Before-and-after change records
Content starts

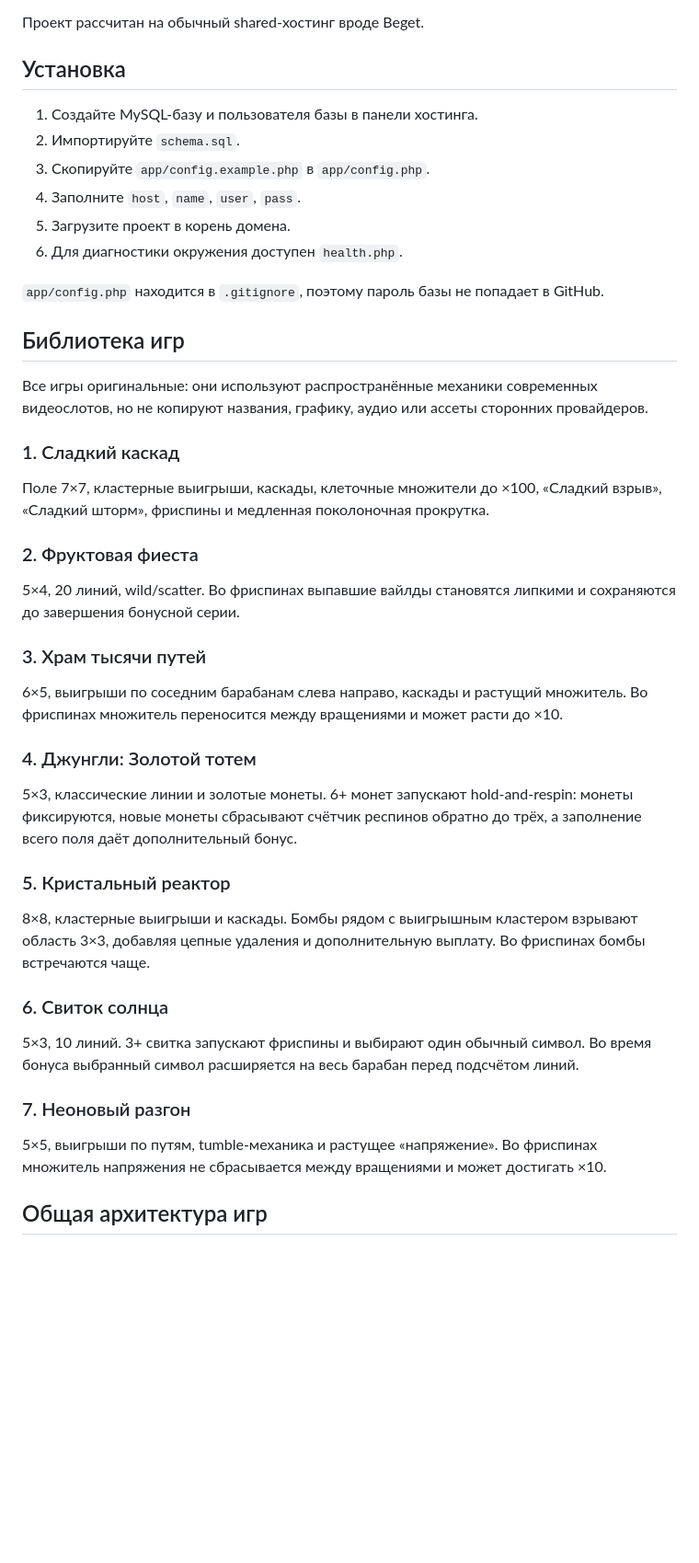
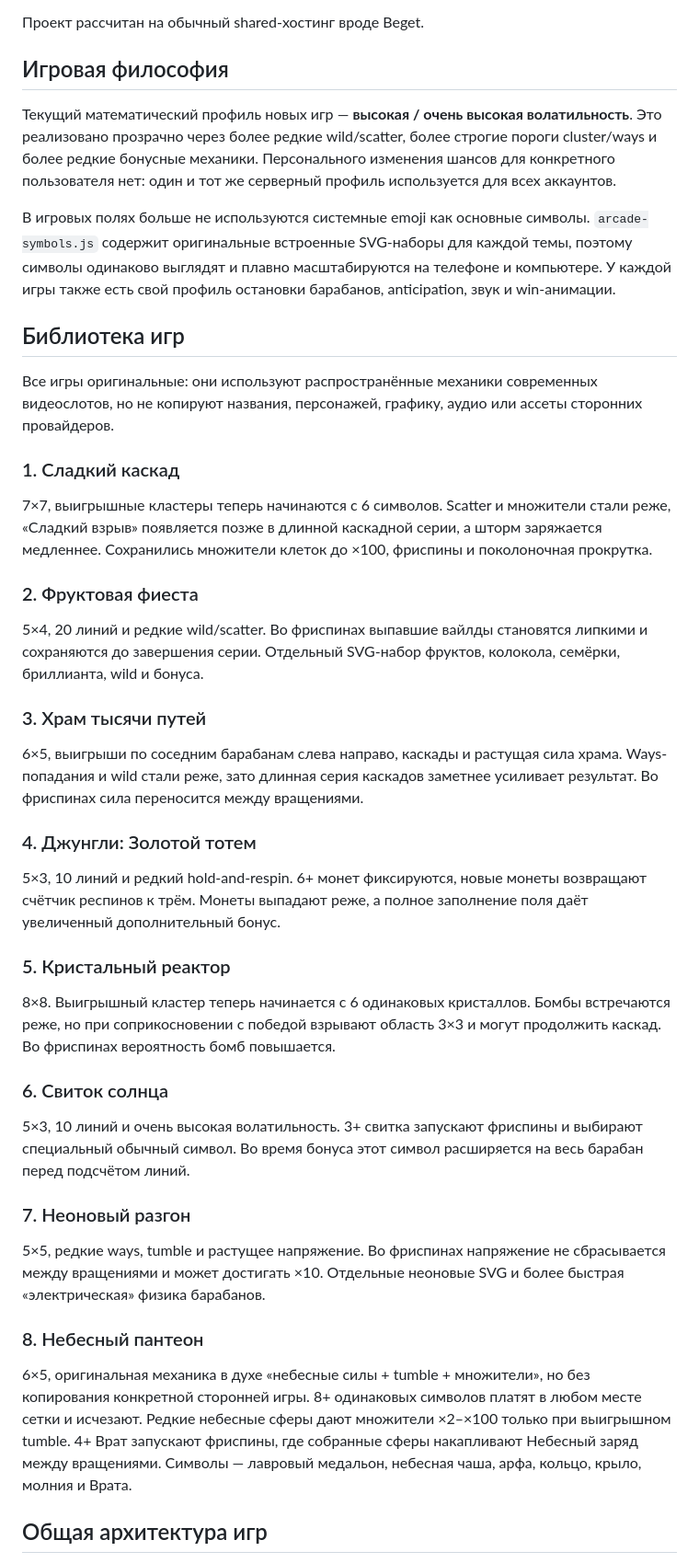
Before and after one commit to vasilev38998/cas, a Markdown page: README.md, the part around one of its changes. Shown at 92% size. Rendered like a GitHub page; blank space fills up the shorter version.

```diff
--- a/README.md
+++ b/README.md
@@ -15,48 +15,47 @@ PHP/MySQL-сайт с регистрацией, авторизацией, сер
 
 Проект рассчитан на обычный shared-хостинг вроде Beget.
 
-## Установка
+## Игровая философия
 
-1. Создайте MySQL-базу и пользователя базы в панели хостинга.
-2. Импортируйте `schema.sql`.
-3. Скопируйте `app/config.example.php` в `app/config.php`.
-4. Заполните `host`, `name`, `user`, `pass`.
-5. Загрузите проект в корень домена.
-6. Для диагностики окружения доступен `health.php`.
+Текущий математический профиль новых игр — **высокая / очень высокая волатильность**. Это реализовано прозрачно через более редкие wild/scatter, более строгие пороги cluster/ways и более редкие бонусные механики. Персонального изменения шансов для конкретного пользователя нет: один и тот же серверный профиль используется для всех аккаунтов.
 
-`app/config.php` находится в `.gitignore`, поэтому пароль базы не попадает в GitHub.
+В игровых полях больше не используются системные emoji как основные символы. `arcade-symbols.js` содержит оригинальные встроенные SVG-наборы для каждой темы, поэтому символы одинаково выглядят и плавно масштабируются на телефоне и компьютере. У каждой игры также есть свой профиль остановки барабанов, anticipation, звук и win-анимации.
 
 ## Библиотека игр
 
-Все игры оригинальные: они используют распространённые механики современных видеослотов, но не копируют названия, графику, аудио или ассеты сторонних провайдеров.
+Все игры оригинальные: они используют распространённые механики современных видеослотов, но не копируют названия, персонажей, графику, аудио или ассеты сторонних провайдеров.
 
 ### 1. Сладкий каскад
 
-Поле 7×7, кластерные выигрыши, каскады, клеточные множители до ×100, «Сладкий взрыв», «Сладкий шторм», фриспины и медленная поколоночная прокрутка.
+7×7, выигрышные кластеры теперь начинаются с 6 символов. Scatter и множители стали реже, «Сладкий взрыв» появляется позже в длинной каскадной серии, а шторм заряжается медленнее. Сохранились множители клеток до ×100, фриспины и поколоночная прокрутка.
 
 ### 2. Фруктовая фиеста
 
-5×4, 20 линий, wild/scatter. Во фриспинах выпавшие вайлды становятся липкими и сохраняются до завершения бонусной серии.
+5×4, 20 линий и редкие wild/scatter. Во фриспинах выпавшие вайлды становятся липкими и сохраняются до завершения серии. Отдельный SVG-набор фруктов, колокола, семёрки, бриллианта, wild и бонуса.
 
 ### 3. Храм тысячи путей
 
-6×5, выигрыши по соседним барабанам слева направо, каскады и растущий множитель. Во фриспинах множитель переносится между вращениями и может расти до ×10.
+6×5, выигрыши по соседним барабанам слева направо, каскады и растущая сила храма. Ways-попадания и wild стали реже, зато длинная серия каскадов заметнее усиливает результат. Во фриспинах сила переносится между вращениями.
 
 ### 4. Джунгли: Золотой тотем
 
-5×3, классические линии и золотые монеты. 6+ монет запускают hold-and-respin: монеты фиксируются, новые монеты сбрасывают счётчик респинов обратно до трёх, а заполнение всего поля даёт дополнительный бонус.
+5×3, 10 линий и редкий hold-and-respin. 6+ монет фиксируются, новые монеты возвращают счётчик респинов к трём. Монеты выпадают реже, а полное заполнение поля даёт увеличенный дополнительный бонус.
 
 ### 5. Кристальный реактор
 
-8×8, кластерные выигрыши и каскады. Бомбы рядом с выигрышным кластером взрывают область 3×3, добавляя цепные удаления и дополнительную выплату. Во фриспинах бомбы встречаются чаще.
+8×8. Выигрышный кластер теперь начинается с 6 одинаковых кристаллов. Бомбы встречаются реже, но при соприкосновении с победой взрывают область 3×3 и могут продолжить каскад. Во фриспинах вероятность бомб повышается.
 
 ### 6. Свиток солнца
 
-5×3, 10 линий. 3+ свитка запускают фриспины и выбирают один обычный символ. Во время бонуса выбранный символ расширяется на весь барабан перед подсчётом линий.
+5×3, 10 линий и очень высокая волатильность. 3+ свитка запускают фриспины и выбирают специальный обычный символ. Во время бонуса этот символ расширяется на весь барабан перед подсчётом линий.
 
 ### 7. Неоновый разгон
 
-5×5, выигрыши по путям, tumble-механика и растущее «напряжение». Во фриспинах множитель напряжения не сбрасывается между вращениями и может достигать ×10.
+5×5, редкие ways, tumble и растущее напряжение. Во фриспинах напряжение не сбрасывается между вращениями и может достигать ×10. Отдельные неоновые SVG и более быстрая «электрическая» физика барабанов.
+
+### 8. Небесный пантеон
+
+6×5, оригинальная механика в духе «небесные силы + tumble + множители», но без копирования конкретной сторонней игры. 8+ одинаковых символов платят в любом месте сетки и исчезают. Редкие небесные сферы дают множители ×2–×100 только при выигрышном tumble. 4+ Врат запускают фриспины, где собранные сферы накапливают Небесный заряд между вращениями. Символы — лавровый медальон, небесная чаша, арфа, кольцо, крыло, молния и Врата.
 
 ## Общая архитектура игр
 
```
Also changed, not shown: other parts of README.md (+9 -4 lines).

Content ends

§ What you will do: Retype all the records shown above, character for character. Omit every picture.

§ Expected answer:
Before and after one commit to vasilev38998/cas, a Markdown page: README.md, the part around one of its changes. Shown at 92% size. Rendered like a GitHub page; blank space fills up the shorter version.

```diff
--- a/README.md
+++ b/README.md
@@ -15,48 +15,47 @@ PHP/MySQL-сайт с регистрацией, авторизацией, сер
 
 Проект рассчитан на обычный shared-хостинг вроде Beget.
 
-## Установка
+## Игровая философия
 
-1. Создайте MySQL-базу и пользователя базы в панели хостинга.
-2. Импортируйте `schema.sql`.
-3. Скопируйте `app/config.example.php` в `app/config.php`.
-4. Заполните `host`, `name`, `user`, `pass`.
-5. Загрузите проект в корень домена.
-6. Для диагностики окружения доступен `health.php`.
+Текущий математический профиль новых игр — **высокая / очень высокая волатильность**. Это реализовано прозрачно через более редкие wild/scatter, более строгие пороги cluster/ways и более редкие бонусные механики. Персонального изменения шансов для конкретного пользователя нет: один и тот же серверный профиль используется для всех аккаунтов.
 
-`app/config.php` находится в `.gitignore`, поэтому пароль базы не попадает в GitHub.
+В игровых полях больше не используются системные emoji как основные символы. `arcade-symbols.js` содержит оригинальные встроенные SVG-наборы для каждой темы, поэтому символы одинаково выглядят и плавно масштабируются на телефоне и компьютере. У каждой игры также есть свой профиль остановки барабанов, anticipation, звук и win-анимации.
 
 ## Библиотека игр
 
-Все игры оригинальные: они используют распространённые механики современных видеослотов, но не копируют названия, графику, аудио или ассеты сторонних провайдеров.
+Все игры оригинальные: они используют распространённые механики современных видеослотов, но не копируют названия, персонажей, графику, аудио или ассеты сторонних провайдеров.
 
 ### 1. Сладкий каскад
 
-Поле 7×7, кластерные выигрыши, каскады, клеточные множители до ×100, «Сладкий взрыв», «Сладкий шторм», фриспины и медленная поколоночная прокрутка.
+7×7, выигрышные кластеры теперь начинаются с 6 символов. Scatter и множители стали реже, «Сладкий взрыв» появляется позже в длинной каскадной серии, а шторм заряжается медленнее. Сохранились множители клеток до ×100, фриспины и поколоночная прокрутка.
 
 ### 2. Фруктовая фиеста
 
-5×4, 20 линий, wild/scatter. Во фриспинах выпавшие вайлды становятся липкими и сохраняются до завершения бонусной серии.
+5×4, 20 линий и редкие wild/scatter. Во фриспинах выпавшие вайлды становятся липкими и сохраняются до завершения серии. Отдельный SVG-набор фруктов, колокола, семёрки, бриллианта, wild и бонуса.
 
 ### 3. Храм тысячи путей
 
-6×5, выигрыши по соседним барабанам слева направо, каскады и растущий множитель. Во фриспинах множитель переносится между вращениями и может расти до ×10.
+6×5, выигрыши по соседним барабанам слева направо, каскады и растущая сила храма. Ways-попадания и wild стали реже, зато длинная серия каскадов заметнее усиливает результат. Во фриспинах сила переносится между вращениями.
 
 ### 4. Джунгли: Золотой тотем
 
-5×3, классические линии и золотые монеты. 6+ монет запускают hold-and-respin: монеты фиксируются, новые монеты сбрасывают счётчик респинов обратно до трёх, а заполнение всего поля даёт дополнительный бонус.
+5×3, 10 линий и редкий hold-and-respin. 6+ монет фиксируются, новые монеты возвращают счётчик респинов к трём. Монеты выпадают реже, а полное заполнение поля даёт увеличенный дополнительный бонус.
 
 ### 5. Кристальный реактор
 
-8×8, кластерные выигрыши и каскады. Бомбы рядом с выигрышным кластером взрывают область 3×3, добавляя цепные удаления и дополнительную выплату. Во фриспинах бомбы встречаются чаще.
+8×8. Выигрышный кластер теперь начинается с 6 одинаковых кристаллов. Бомбы встречаются реже, но при соприкосновении с победой взрывают область 3×3 и могут продолжить каскад. Во фриспинах вероятность бомб повышается.
 
 ### 6. Свиток солнца
 
-5×3, 10 линий. 3+ свитка запускают фриспины и выбирают один обычный символ. Во время бонуса выбранный символ расширяется на весь барабан перед подсчётом линий.
+5×3, 10 линий и очень высокая волатильность. 3+ свитка запускают фриспины и выбирают специальный обычный символ. Во время бонуса этот символ расширяется на весь барабан перед подсчётом линий.
 
 ### 7. Неоновый разгон
 
-5×5, выигрыши по путям, tumble-механика и растущее «напряжение». Во фриспинах множитель напряжения не сбрасывается между вращениями и может достигать ×10.
+5×5, редкие ways, tumble и растущее напряжение. Во фриспинах напряжение не сбрасывается между вращениями и может достигать ×10. Отдельные неоновые SVG и более быстрая «электрическая» физика барабанов.
+
+### 8. Небесный пантеон
+
+6×5, оригинальная механика в духе «небесные силы + tumble + множители», но без копирования конкретной сторонней игры. 8+ одинаковых символов платят в любом месте сетки и исчезают. Редкие небесные сферы дают множители ×2–×100 только при выигрышном tumble. 4+ Врат запускают фриспины, где собранные сферы накапливают Небесный заряд между вращениями. Символы — лавровый медальон, небесная чаша, арфа, кольцо, крыло, молния и Врата.
 
 ## Общая архитектура игр
 
```
Also changed, not shown: other parts of README.md (+9 -4 lines).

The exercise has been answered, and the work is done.